BUENOS AIRES (Reuters) – G20 member states have still struggled to reach agreement on key issues such as trade, migration and climate change when world leaders arrived before a summit in Buenos Aires on Friday.
This is the summit of Group 20 in Buenos Aires, Argentina, November 29, 201
"This is not a good year for multilateralism. "Said a German government source about talks about a final communique that the leaders are to publish at the end of their meeting on Saturday. The negotiations are "very, very difficult," the official told Reuters.
The officer did not provide details on the issues, but global trade tensions fueled by the outbreak of a trade war against China by President Donald Trump may determine this year's gathering of the G20, a cumbersome industrial world club ,
Trump's skepticism about man-made global warming also raises questions about what the communiqué will say on this issue.
This year's G20 meeting in the Argentine capital is expected to be one of the most important summits since the leaders of the group met for the first time in 2008 to plan how the economic crisis around the world can be curbed.
The financial and commodity markets are watching attentively the outcome of the summit, in particular the planned meeting between Trump and Chinese President Xi Jinping on Saturday.
"After two and a half days of talks and very short nights, about two-thirds of the paragraphs were approved," said a G20 representative involved in the preparation of the communique.
"Now trade, climate, migrants, refugees, multilateralism and steel – which are really the sensitive issues – are inconsistent."
Argentina, this year's G20 president, has highlighted the importance of the summit as a consensus building forum , However, the divisions in the final communique have only made it clear how disrupted the grouping has become on important global issues.
"It's moving very slowly – so slowly that I think we need to stay in this room after midnight," said one Asian delegate who attended the closed door discussion, Reuters.
However, financial markets are less concerned about the ability of Heads of State and Government to present a united front and to worry about the outcome of major bilateral meetings. Wall Street rose on Thursday under the jitters over Trump's meeting with Xi.
Trump said he was open to a trade agreement with China on Thursday, but was not sure he wanted it.
"I think we are about to do something with China, but I do not know I want to do it," Trump told reporters.
Trump's hardline trade advisor, Peter Navarro, will attend the meeting between Trump and Xi, a source familiar with the situation, Reuters said.
China hopes for "positive results" in settling the trade dispute with the United States, said the Commerce Department on Thursday.

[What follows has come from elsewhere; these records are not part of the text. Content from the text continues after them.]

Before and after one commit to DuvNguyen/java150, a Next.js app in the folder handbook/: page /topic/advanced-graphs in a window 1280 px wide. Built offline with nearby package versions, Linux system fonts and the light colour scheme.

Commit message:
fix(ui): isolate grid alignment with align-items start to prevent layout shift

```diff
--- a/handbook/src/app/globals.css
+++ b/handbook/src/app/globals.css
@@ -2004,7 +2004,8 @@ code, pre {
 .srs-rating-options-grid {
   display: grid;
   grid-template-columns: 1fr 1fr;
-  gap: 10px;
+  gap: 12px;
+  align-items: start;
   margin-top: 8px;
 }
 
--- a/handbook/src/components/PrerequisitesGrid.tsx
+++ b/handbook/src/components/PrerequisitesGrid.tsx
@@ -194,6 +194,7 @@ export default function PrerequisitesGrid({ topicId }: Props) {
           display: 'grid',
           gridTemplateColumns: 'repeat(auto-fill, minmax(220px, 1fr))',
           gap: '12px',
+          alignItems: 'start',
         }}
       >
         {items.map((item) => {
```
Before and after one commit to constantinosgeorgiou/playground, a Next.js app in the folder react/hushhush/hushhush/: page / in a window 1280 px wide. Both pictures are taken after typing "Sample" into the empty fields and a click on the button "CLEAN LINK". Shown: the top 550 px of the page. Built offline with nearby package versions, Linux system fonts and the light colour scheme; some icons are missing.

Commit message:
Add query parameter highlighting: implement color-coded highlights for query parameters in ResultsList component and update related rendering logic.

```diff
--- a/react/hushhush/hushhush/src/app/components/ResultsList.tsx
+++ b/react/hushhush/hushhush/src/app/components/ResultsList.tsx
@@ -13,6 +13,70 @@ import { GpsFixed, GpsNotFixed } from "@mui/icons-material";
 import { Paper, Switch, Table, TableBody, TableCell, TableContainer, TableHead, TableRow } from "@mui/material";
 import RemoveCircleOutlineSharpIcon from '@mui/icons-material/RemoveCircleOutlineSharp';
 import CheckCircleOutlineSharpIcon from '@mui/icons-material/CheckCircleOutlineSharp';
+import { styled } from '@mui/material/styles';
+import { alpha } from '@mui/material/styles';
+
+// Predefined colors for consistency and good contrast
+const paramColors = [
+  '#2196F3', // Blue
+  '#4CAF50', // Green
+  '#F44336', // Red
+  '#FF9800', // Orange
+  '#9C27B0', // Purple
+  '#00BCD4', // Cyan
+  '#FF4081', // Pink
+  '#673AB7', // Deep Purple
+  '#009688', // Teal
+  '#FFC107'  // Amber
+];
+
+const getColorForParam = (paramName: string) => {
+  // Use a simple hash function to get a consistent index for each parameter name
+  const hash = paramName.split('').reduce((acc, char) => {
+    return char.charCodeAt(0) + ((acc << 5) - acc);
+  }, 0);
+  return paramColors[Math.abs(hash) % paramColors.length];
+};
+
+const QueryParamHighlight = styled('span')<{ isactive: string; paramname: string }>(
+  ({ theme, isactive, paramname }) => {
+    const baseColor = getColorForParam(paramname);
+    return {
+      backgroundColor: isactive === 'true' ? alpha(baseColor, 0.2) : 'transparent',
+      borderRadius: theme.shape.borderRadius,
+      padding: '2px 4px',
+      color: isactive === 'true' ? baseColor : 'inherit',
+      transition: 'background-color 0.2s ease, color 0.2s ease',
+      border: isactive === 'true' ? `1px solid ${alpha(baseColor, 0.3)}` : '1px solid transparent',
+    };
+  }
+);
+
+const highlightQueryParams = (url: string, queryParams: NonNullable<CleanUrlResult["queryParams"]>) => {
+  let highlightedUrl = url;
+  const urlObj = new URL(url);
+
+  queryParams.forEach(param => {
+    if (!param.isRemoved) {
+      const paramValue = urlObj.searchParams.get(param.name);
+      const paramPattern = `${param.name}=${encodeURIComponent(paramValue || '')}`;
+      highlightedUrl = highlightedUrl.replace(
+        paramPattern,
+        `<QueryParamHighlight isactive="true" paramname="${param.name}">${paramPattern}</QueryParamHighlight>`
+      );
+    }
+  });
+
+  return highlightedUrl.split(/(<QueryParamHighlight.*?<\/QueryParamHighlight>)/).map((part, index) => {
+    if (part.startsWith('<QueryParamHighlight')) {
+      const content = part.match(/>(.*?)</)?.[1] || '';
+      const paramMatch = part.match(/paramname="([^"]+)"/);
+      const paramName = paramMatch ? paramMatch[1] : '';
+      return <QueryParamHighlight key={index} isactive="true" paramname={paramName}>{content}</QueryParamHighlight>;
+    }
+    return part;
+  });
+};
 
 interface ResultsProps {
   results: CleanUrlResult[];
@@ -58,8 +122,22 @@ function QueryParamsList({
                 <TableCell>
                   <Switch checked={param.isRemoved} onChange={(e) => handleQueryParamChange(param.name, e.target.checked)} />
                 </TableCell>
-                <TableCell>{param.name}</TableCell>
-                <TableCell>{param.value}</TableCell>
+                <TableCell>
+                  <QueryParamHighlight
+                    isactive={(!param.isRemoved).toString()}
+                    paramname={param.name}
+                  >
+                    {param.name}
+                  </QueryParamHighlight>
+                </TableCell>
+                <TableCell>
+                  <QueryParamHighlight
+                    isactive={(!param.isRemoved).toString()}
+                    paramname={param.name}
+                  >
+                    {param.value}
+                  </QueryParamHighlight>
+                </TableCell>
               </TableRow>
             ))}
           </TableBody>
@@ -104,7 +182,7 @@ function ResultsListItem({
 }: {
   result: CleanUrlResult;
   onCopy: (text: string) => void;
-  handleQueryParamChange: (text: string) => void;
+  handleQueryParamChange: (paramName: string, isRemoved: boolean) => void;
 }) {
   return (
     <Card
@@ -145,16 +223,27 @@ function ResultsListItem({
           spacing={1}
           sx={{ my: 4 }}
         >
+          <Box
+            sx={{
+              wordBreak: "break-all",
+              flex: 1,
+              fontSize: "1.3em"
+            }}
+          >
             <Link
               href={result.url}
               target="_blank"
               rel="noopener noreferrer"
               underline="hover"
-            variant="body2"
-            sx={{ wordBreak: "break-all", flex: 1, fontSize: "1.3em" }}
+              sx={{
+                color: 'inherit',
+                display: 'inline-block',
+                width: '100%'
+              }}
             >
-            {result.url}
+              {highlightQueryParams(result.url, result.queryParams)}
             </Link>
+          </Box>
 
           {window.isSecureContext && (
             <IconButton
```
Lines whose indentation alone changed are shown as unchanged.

The United States has imposed additional tariffs of 10 to 25 percent on Chinese goods worth $ 250 billion this year to impose sanctions on what it calls China's unfair trading practices, with tariffs of 10 percent next year will rise to 25 percent. China has responded with its own tariffs.
NO PUTIN MEETING
A leader whom Trump will not see in a one-to-one interview is Russian President Vladimir Putin. Trump announced abruptly that he would cancel his planned bilateral talks, citing the Russian confiscation of Ukrainian ships shortly after he left Washington for Buenos Aires.
"Due to the fact that the ships and sailors were not returned from Russia to the Ukraine, I decided that it would be best for all parties to cancel my previously planned meeting with President Vladimir Putin in Argentina," he tweeted ,
About an hour earlier, he had told reporters that he was likely to meet with Putin at the summit and said it was "a very good time for the meeting." The White House said Trump had made the final decision to cancel the meeting aboard Air Force One.
This year's G20 Summit also deals with the presence of Crown Prince Mohammed bin Salman. The de facto ruler of Saudi Arabia arrived in Buenos Aires on Wednesday in a cloud of controversy over the assassination of Saudi journalist Jamal Khashoggi at a Saudi consulate in Istanbul in October.
Argentine President Mauricio Macri said the allegations against Salman could be discussed during the G20 summit. Saudi Arabia said that the prince had no knowledge of the murder.
Macri spoke at a joint press conference with French President Emmanuel Macron, who said the killing of Khashoggi was "very serious."
When the leaders arrived, the Argentine security forces began closing the central business district in Buenos Aires on Thursday. Streets and shops were noticeably emptier.
The government declared Friday a National Holiday and called on the capital's residents to leave the country to avoid a travel chaos caused by the vulnerability. On Friday, larger protests are due.
Reports by Andreas Rinke in Berlin, Jeff Mason, Roberta Rampton and Makini Brice in Washington, as well as Yawen Chen and Ryan Woo in Beijing and Cassandra Garrison in Buenos Aires; Letter from Ross Colvin; Editing by Frances Kerry